■ Work instruction:
All of the data is to be restated word for word.

START Supplied material

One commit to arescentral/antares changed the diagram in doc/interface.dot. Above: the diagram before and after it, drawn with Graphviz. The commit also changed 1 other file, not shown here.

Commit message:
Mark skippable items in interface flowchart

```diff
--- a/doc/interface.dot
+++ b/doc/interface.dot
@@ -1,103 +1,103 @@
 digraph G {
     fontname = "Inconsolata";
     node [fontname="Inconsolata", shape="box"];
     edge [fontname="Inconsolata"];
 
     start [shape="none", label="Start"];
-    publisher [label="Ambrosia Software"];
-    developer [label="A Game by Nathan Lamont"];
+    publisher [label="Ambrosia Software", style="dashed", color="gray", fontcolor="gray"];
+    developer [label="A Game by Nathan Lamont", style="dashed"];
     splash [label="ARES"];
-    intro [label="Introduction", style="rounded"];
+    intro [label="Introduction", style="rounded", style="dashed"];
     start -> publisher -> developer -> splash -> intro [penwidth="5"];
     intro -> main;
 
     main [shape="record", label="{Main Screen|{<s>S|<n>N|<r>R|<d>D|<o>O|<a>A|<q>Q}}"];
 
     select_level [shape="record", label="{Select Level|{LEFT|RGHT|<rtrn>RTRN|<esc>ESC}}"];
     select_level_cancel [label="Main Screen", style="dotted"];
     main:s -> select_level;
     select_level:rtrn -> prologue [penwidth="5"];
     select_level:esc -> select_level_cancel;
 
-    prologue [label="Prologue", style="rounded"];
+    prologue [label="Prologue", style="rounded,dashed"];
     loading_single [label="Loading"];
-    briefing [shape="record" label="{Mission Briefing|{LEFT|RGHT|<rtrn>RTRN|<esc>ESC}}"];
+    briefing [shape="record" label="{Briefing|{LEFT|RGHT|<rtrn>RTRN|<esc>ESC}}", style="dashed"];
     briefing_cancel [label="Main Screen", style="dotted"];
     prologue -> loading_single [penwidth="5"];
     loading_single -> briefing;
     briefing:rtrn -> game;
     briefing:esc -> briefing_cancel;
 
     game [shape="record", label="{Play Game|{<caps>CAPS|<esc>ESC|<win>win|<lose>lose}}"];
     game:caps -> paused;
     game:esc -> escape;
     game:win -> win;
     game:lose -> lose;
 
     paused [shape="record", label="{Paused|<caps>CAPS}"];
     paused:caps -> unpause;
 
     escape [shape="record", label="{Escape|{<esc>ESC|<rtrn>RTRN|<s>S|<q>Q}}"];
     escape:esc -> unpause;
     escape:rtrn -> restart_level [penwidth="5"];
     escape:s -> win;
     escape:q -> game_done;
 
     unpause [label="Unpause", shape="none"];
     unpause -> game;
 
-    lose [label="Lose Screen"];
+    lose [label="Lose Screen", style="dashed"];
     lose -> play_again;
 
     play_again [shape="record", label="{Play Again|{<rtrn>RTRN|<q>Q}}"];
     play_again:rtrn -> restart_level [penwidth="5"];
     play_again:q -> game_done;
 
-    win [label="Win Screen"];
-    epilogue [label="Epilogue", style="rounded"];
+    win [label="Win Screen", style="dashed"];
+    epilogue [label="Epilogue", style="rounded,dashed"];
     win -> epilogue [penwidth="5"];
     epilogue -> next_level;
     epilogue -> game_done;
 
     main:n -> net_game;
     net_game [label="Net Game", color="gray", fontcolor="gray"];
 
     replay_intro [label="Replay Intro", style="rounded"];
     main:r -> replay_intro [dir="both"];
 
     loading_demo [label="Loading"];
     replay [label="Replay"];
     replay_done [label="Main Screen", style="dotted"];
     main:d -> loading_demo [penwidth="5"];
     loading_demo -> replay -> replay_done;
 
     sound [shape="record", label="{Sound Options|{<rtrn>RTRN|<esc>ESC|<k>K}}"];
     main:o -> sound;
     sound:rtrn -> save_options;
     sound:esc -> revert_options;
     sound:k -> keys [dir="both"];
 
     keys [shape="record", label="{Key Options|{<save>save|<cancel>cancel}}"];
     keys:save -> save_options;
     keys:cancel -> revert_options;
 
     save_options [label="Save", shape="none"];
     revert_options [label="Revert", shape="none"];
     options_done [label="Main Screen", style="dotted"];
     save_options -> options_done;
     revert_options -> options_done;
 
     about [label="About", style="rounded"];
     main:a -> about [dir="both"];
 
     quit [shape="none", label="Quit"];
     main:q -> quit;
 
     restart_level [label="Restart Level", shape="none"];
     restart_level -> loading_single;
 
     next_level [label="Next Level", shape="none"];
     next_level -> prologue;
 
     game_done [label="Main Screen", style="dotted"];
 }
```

END Supplied material

■ Expected output:
One commit to arescentral/antares changed the diagram in doc/interface.dot. Above: the diagram before and after it, drawn with Graphviz. The commit also changed 1 other file, not shown here.

Commit message:
Mark skippable items in interface flowchart

```diff
--- a/doc/interface.dot
+++ b/doc/interface.dot
@@ -1,103 +1,103 @@
 digraph G {
     fontname = "Inconsolata";
     node [fontname="Inconsolata", shape="box"];
     edge [fontname="Inconsolata"];
 
     start [shape="none", label="Start"];
-    publisher [label="Ambrosia Software"];
-    developer [label="A Game by Nathan Lamont"];
+    publisher [label="Ambrosia Software", style="dashed", color="gray", fontcolor="gray"];
+    developer [label="A Game by Nathan Lamont", style="dashed"];
     splash [label="ARES"];
-    intro [label="Introduction", style="rounded"];
+    intro [label="Introduction", style="rounded", style="dashed"];
     start -> publisher -> developer -> splash -> intro [penwidth="5"];
     intro -> main;
 
     main [shape="record", label="{Main Screen|{<s>S|<n>N|<r>R|<d>D|<o>O|<a>A|<q>Q}}"];
 
     select_level [shape="record", label="{Select Level|{LEFT|RGHT|<rtrn>RTRN|<esc>ESC}}"];
     select_level_cancel [label="Main Screen", style="dotted"];
     main:s -> select_level;
     select_level:rtrn -> prologue [penwidth="5"];
     select_level:esc -> select_level_cancel;
 
-    prologue [label="Prologue", style="rounded"];
+    prologue [label="Prologue", style="rounded,dashed"];
     loading_single [label="Loading"];
-    briefing [shape="record" label="{Mission Briefing|{LEFT|RGHT|<rtrn>RTRN|<esc>ESC}}"];
+    briefing [shape="record" label="{Briefing|{LEFT|RGHT|<rtrn>RTRN|<esc>ESC}}", style="dashed"];
     briefing_cancel [label="Main Screen", style="dotted"];
     prologue -> loading_single [penwidth="5"];
     loading_single -> briefing;
     briefing:rtrn -> game;
     briefing:esc -> briefing_cancel;
 
     game [shape="record", label="{Play Game|{<caps>CAPS|<esc>ESC|<win>win|<lose>lose}}"];
     game:caps -> paused;
     game:esc -> escape;
     game:win -> win;
     game:lose -> lose;
 
     paused [shape="record", label="{Paused|<caps>CAPS}"];
     paused:caps -> unpause;
 
     escape [shape="record", label="{Escape|{<esc>ESC|<rtrn>RTRN|<s>S|<q>Q}}"];
     escape:esc -> unpause;
     escape:rtrn -> restart_level [penwidth="5"];
     escape:s -> win;
     escape:q -> game_done;
 
     unpause [label="Unpause", shape="none"];
     unpause -> game;
 
-    lose [label="Lose Screen"];
+    lose [label="Lose Screen", style="dashed"];
     lose -> play_again;
 
     play_again [shape="record", label="{Play Again|{<rtrn>RTRN|<q>Q}}"];
     play_again:rtrn -> restart_level [penwidth="5"];
     play_again:q -> game_done;
 
-    win [label="Win Screen"];
-    epilogue [label="Epilogue", style="rounded"];
+    win [label="Win Screen", style="dashed"];
+    epilogue [label="Epilogue", style="rounded,dashed"];
     win -> epilogue [penwidth="5"];
     epilogue -> next_level;
     epilogue -> game_done;
 
     main:n -> net_game;
     net_game [label="Net Game", color="gray", fontcolor="gray"];
 
     replay_intro [label="Replay Intro", style="rounded"];
     main:r -> replay_intro [dir="both"];
 
     loading_demo [label="Loading"];
     replay [label="Replay"];
     replay_done [label="Main Screen", style="dotted"];
     main:d -> loading_demo [penwidth="5"];
     loading_demo -> replay -> replay_done;
 
     sound [shape="record", label="{Sound Options|{<rtrn>RTRN|<esc>ESC|<k>K}}"];
     main:o -> sound;
     sound:rtrn -> save_options;
     sound:esc -> revert_options;
     sound:k -> keys [dir="both"];
 
     keys [shape="record", label="{Key Options|{<save>save|<cancel>cancel}}"];
     keys:save -> save_options;
     keys:cancel -> revert_options;
 
     save_options [label="Save", shape="none"];
     revert_options [label="Revert", shape="none"];
     options_done [label="Main Screen", style="dotted"];
     save_options -> options_done;
     revert_options -> options_done;
 
     about [label="About", style="rounded"];
     main:a -> about [dir="both"];
 
     quit [shape="none", label="Quit"];
     main:q -> quit;
 
     restart_level [label="Restart Level", shape="none"];
     restart_level -> loading_single;
 
     next_level [label="Next Level", shape="none"];
     next_level -> prologue;
 
     game_done [label="Main Screen", style="dotted"];
 }
```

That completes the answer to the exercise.